- _RECORDS FOR PROCESSING_:
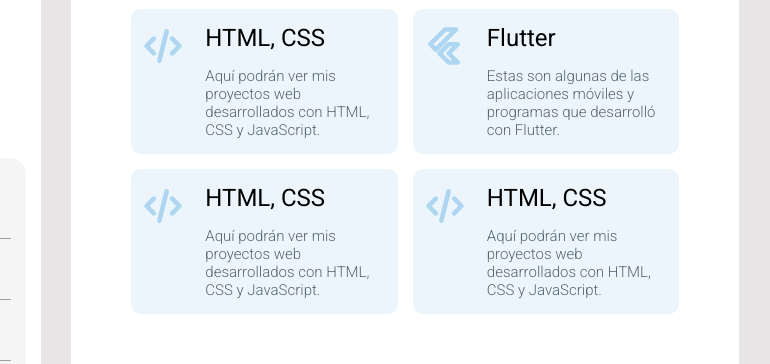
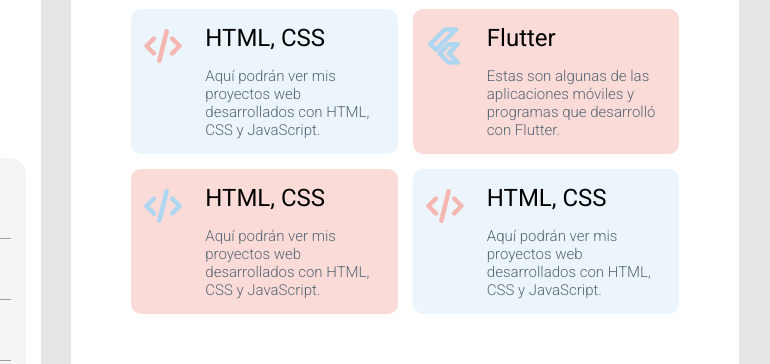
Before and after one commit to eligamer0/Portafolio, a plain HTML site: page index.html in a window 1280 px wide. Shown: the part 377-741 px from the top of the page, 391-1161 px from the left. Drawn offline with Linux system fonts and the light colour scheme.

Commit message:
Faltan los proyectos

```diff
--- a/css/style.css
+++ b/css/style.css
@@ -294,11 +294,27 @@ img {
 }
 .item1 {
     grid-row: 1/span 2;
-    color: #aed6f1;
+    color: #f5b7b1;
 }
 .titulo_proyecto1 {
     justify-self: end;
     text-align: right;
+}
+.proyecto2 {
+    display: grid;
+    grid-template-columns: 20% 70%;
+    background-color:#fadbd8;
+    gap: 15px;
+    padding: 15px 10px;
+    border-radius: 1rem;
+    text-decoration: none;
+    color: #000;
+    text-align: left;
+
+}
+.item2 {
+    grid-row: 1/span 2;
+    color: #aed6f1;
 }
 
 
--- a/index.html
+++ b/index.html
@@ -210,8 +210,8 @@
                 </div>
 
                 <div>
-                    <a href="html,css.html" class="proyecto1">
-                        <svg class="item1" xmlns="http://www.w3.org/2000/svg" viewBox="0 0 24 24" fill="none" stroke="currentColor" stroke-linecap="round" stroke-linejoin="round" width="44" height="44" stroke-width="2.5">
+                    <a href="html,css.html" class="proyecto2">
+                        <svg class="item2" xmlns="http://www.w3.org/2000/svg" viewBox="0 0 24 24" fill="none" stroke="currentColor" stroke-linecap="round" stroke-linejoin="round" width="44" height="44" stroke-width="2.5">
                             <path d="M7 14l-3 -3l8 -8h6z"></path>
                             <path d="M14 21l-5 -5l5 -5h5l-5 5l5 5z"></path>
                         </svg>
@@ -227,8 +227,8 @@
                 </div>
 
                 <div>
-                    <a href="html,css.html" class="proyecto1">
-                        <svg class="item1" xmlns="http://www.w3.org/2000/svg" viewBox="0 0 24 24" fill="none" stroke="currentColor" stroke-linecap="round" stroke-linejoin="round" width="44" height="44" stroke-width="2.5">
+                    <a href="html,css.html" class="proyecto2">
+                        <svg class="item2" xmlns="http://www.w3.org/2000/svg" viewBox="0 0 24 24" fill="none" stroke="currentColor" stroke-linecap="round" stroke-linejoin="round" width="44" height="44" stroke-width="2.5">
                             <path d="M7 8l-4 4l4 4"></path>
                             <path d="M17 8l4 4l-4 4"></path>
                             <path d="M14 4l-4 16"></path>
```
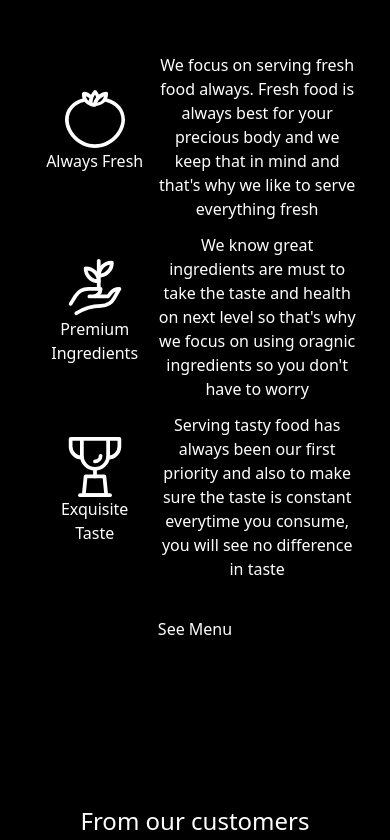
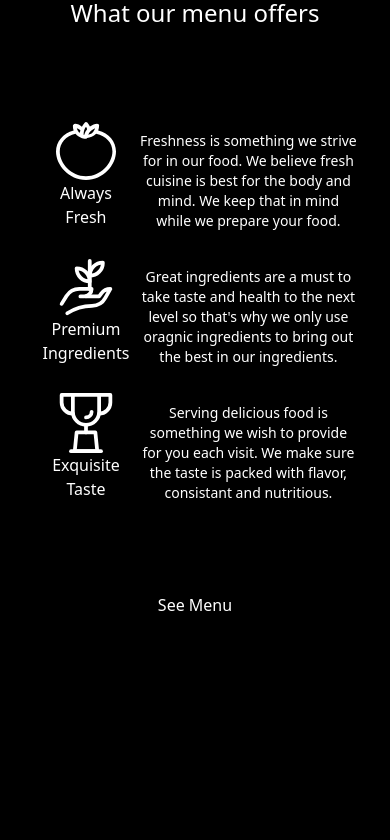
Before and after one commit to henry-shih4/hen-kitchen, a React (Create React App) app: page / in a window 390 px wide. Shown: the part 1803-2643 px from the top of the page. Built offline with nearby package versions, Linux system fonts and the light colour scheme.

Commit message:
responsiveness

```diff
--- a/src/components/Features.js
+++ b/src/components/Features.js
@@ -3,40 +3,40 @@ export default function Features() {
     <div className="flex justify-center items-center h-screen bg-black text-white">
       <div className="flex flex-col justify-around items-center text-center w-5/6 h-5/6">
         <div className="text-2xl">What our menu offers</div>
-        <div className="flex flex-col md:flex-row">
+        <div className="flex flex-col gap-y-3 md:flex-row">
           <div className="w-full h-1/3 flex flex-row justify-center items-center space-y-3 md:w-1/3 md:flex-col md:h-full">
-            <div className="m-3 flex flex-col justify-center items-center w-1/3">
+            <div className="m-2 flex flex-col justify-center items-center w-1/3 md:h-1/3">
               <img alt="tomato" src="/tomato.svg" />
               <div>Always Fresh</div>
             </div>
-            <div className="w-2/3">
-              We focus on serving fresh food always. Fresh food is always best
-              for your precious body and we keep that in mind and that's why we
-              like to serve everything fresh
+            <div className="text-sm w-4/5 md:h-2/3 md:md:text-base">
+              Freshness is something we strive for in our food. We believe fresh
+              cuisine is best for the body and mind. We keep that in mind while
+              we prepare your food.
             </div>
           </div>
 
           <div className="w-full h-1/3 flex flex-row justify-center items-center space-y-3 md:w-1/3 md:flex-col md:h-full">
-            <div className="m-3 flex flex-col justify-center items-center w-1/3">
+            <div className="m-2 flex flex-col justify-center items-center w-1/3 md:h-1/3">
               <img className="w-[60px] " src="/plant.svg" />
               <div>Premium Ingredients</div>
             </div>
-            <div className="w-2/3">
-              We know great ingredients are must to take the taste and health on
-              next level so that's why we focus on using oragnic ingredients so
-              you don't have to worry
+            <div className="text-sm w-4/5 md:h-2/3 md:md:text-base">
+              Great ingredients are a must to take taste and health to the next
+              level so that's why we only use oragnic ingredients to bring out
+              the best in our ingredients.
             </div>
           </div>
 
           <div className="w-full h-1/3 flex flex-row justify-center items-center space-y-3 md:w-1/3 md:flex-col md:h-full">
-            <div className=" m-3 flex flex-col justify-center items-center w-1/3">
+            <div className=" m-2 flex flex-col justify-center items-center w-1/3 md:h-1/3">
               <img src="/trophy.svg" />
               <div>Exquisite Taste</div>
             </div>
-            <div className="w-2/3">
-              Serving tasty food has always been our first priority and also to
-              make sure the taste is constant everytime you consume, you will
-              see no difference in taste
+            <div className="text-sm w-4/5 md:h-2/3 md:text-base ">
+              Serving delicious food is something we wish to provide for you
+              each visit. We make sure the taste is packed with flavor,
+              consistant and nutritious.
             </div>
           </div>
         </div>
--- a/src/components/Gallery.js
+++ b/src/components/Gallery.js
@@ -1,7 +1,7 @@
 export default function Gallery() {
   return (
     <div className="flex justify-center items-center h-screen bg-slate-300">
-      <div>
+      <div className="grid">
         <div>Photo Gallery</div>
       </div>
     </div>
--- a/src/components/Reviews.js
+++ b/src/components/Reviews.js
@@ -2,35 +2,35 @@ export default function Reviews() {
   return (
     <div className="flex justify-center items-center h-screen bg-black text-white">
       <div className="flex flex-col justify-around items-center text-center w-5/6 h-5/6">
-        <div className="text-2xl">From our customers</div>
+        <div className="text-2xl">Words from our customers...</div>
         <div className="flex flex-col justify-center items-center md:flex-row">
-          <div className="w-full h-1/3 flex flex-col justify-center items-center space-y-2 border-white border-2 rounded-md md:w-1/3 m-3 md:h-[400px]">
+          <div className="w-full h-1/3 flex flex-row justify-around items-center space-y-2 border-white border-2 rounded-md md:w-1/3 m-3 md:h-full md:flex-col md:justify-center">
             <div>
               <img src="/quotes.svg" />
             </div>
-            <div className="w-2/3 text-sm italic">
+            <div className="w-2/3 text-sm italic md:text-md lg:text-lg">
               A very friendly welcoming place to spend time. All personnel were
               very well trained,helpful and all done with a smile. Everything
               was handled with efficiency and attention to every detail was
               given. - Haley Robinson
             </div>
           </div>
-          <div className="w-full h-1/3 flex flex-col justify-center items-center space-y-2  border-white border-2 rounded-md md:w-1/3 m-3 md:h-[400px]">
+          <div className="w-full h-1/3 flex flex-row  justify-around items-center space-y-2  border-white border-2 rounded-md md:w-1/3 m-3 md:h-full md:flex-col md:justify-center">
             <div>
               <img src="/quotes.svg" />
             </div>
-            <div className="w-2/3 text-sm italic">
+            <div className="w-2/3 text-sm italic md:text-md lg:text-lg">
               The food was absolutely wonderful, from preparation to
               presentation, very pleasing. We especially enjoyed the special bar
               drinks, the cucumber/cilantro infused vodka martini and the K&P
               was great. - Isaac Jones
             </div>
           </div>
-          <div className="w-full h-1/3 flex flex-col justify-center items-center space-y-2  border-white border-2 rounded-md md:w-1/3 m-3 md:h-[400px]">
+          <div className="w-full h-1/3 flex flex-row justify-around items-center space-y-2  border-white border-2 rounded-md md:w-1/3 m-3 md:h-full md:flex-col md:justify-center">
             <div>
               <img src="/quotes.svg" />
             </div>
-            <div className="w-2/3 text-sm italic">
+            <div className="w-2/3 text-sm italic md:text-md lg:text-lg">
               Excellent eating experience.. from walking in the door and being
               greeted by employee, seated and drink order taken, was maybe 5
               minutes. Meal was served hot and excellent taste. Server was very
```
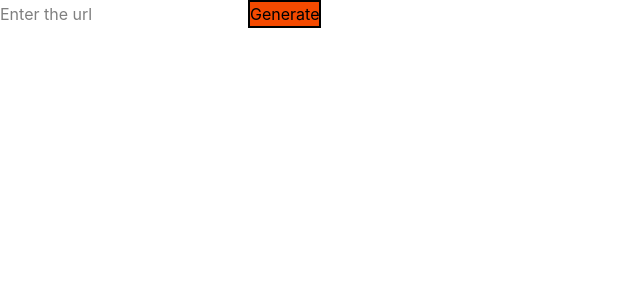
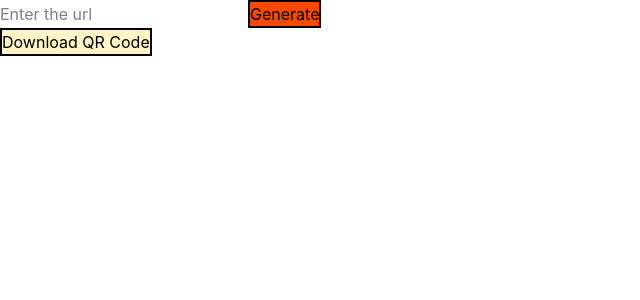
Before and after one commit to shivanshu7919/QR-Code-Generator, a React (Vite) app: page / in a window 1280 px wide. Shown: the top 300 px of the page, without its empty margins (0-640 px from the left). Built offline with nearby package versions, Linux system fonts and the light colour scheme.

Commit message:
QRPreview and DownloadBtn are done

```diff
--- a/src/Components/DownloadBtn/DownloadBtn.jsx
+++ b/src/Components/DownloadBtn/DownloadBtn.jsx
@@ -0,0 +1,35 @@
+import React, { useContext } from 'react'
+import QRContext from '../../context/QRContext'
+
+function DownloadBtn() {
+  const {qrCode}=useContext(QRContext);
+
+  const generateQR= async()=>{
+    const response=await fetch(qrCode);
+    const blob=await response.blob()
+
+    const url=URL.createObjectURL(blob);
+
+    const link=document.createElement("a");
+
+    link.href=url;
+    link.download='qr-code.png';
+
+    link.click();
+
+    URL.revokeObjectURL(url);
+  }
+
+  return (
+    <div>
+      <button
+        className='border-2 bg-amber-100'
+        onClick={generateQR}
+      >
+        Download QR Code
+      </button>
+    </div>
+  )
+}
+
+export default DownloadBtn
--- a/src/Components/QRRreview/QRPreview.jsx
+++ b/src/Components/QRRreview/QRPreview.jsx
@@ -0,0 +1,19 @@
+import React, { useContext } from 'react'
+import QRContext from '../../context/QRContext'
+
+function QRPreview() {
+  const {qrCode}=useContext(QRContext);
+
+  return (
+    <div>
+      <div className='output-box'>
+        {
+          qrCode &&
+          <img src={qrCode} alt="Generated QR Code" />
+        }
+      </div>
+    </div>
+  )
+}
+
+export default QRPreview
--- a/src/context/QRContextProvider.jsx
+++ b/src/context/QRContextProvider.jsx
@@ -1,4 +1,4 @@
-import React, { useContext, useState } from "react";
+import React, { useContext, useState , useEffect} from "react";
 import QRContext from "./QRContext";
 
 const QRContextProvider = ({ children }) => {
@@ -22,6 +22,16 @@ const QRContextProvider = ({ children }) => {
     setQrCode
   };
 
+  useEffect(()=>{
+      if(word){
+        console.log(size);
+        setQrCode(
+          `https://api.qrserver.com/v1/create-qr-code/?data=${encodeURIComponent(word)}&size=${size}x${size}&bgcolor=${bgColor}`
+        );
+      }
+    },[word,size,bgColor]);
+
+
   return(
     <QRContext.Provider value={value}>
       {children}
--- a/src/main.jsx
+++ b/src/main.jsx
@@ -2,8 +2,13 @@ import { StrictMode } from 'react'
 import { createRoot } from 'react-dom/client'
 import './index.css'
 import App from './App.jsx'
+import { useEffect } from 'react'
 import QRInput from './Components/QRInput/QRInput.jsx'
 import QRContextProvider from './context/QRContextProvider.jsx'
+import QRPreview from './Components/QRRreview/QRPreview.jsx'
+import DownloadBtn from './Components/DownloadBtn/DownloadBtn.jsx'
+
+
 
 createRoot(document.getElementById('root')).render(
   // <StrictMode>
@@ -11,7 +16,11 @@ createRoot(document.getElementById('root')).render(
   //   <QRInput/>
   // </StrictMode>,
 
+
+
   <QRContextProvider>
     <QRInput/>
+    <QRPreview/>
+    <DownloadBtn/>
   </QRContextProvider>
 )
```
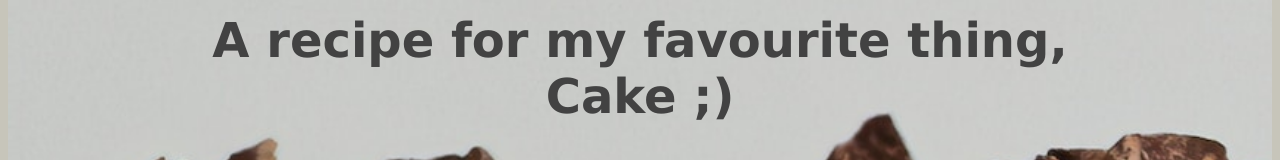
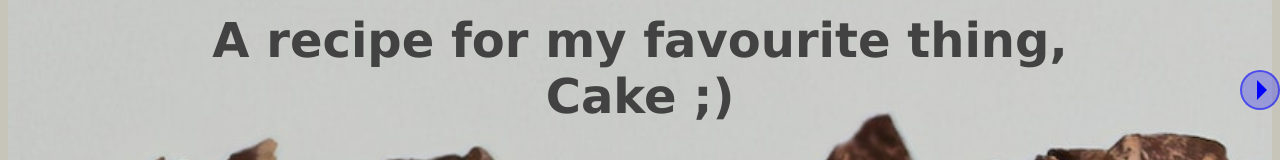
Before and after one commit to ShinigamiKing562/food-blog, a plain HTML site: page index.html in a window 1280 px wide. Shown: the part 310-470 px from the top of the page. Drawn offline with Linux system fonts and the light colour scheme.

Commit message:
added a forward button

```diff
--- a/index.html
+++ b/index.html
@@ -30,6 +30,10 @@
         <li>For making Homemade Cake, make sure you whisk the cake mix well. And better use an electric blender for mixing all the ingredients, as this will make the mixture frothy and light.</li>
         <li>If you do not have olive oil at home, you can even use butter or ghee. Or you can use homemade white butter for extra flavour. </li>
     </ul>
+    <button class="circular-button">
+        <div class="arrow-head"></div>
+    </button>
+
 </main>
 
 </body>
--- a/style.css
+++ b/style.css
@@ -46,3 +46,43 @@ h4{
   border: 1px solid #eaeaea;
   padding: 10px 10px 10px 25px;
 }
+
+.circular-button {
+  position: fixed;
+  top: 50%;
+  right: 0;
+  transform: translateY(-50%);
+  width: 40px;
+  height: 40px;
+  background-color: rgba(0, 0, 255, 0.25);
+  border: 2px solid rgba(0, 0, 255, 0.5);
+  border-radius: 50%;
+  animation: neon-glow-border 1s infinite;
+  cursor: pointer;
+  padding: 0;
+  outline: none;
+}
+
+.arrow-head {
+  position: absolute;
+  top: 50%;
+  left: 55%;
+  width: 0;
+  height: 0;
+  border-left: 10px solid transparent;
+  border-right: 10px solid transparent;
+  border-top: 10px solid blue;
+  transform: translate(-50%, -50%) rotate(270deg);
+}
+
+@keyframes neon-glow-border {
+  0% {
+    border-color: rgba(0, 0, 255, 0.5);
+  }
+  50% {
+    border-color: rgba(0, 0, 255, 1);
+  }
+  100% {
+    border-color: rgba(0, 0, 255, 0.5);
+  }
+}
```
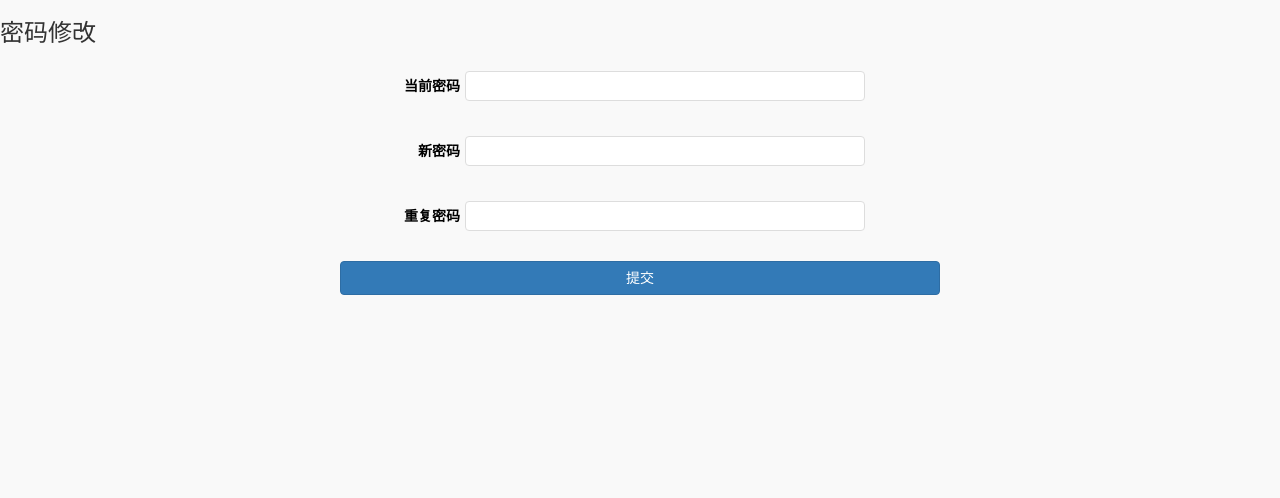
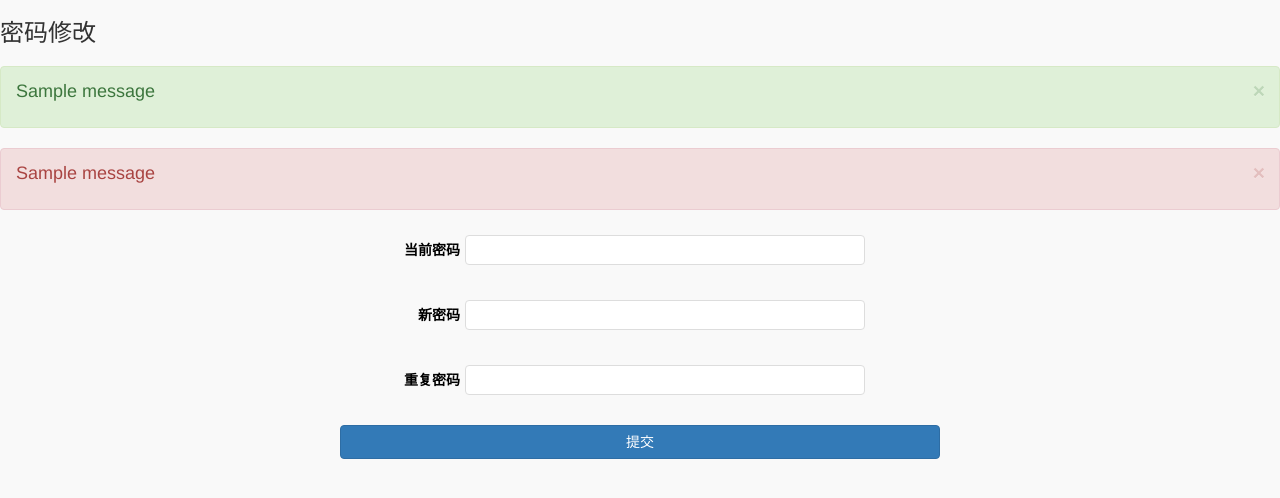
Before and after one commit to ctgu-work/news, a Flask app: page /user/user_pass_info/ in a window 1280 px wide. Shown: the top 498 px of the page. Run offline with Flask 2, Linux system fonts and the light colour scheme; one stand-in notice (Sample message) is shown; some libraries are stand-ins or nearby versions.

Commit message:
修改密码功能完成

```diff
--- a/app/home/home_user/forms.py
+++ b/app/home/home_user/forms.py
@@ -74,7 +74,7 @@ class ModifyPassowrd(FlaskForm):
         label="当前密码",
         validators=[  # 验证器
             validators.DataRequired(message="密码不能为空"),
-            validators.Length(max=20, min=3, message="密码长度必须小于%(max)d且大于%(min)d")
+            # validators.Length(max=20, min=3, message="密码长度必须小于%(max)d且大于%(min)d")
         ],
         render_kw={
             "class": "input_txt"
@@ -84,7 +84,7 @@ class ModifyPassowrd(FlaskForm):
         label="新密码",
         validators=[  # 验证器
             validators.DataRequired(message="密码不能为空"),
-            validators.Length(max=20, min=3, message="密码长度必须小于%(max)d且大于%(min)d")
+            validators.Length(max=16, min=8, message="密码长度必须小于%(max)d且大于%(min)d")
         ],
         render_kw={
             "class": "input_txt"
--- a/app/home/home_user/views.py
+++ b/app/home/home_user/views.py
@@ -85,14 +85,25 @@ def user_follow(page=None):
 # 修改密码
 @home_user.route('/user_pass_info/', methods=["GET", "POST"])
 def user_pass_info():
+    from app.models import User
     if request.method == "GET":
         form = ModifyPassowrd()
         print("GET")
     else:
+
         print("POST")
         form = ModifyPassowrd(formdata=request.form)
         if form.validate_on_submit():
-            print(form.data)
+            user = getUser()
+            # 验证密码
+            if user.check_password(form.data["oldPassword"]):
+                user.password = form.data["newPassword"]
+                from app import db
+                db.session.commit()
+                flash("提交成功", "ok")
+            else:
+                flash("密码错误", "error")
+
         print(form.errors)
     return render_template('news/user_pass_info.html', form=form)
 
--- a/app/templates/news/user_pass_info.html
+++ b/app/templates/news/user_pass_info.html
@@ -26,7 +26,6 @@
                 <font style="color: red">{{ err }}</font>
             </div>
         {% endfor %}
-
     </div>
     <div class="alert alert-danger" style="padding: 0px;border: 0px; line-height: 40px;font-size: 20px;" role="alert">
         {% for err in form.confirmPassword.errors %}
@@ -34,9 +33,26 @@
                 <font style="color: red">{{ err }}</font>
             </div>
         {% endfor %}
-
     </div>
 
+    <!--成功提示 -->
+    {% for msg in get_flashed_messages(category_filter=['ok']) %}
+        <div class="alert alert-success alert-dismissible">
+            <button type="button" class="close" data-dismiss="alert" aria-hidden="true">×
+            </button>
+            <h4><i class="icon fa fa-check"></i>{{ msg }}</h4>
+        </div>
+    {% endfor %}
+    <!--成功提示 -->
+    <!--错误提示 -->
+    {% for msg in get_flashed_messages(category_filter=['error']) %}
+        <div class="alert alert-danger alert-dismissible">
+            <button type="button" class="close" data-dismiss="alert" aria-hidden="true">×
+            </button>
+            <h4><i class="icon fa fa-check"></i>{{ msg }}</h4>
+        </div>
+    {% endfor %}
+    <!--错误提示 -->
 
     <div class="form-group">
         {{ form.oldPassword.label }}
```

- _TASK BRIEF_:
Read the listing. Report every line that includes the word "generateQR".

- _EXERCISE SOLUTION_:
+  const generateQR= async()=>{
+        onClick={generateQR}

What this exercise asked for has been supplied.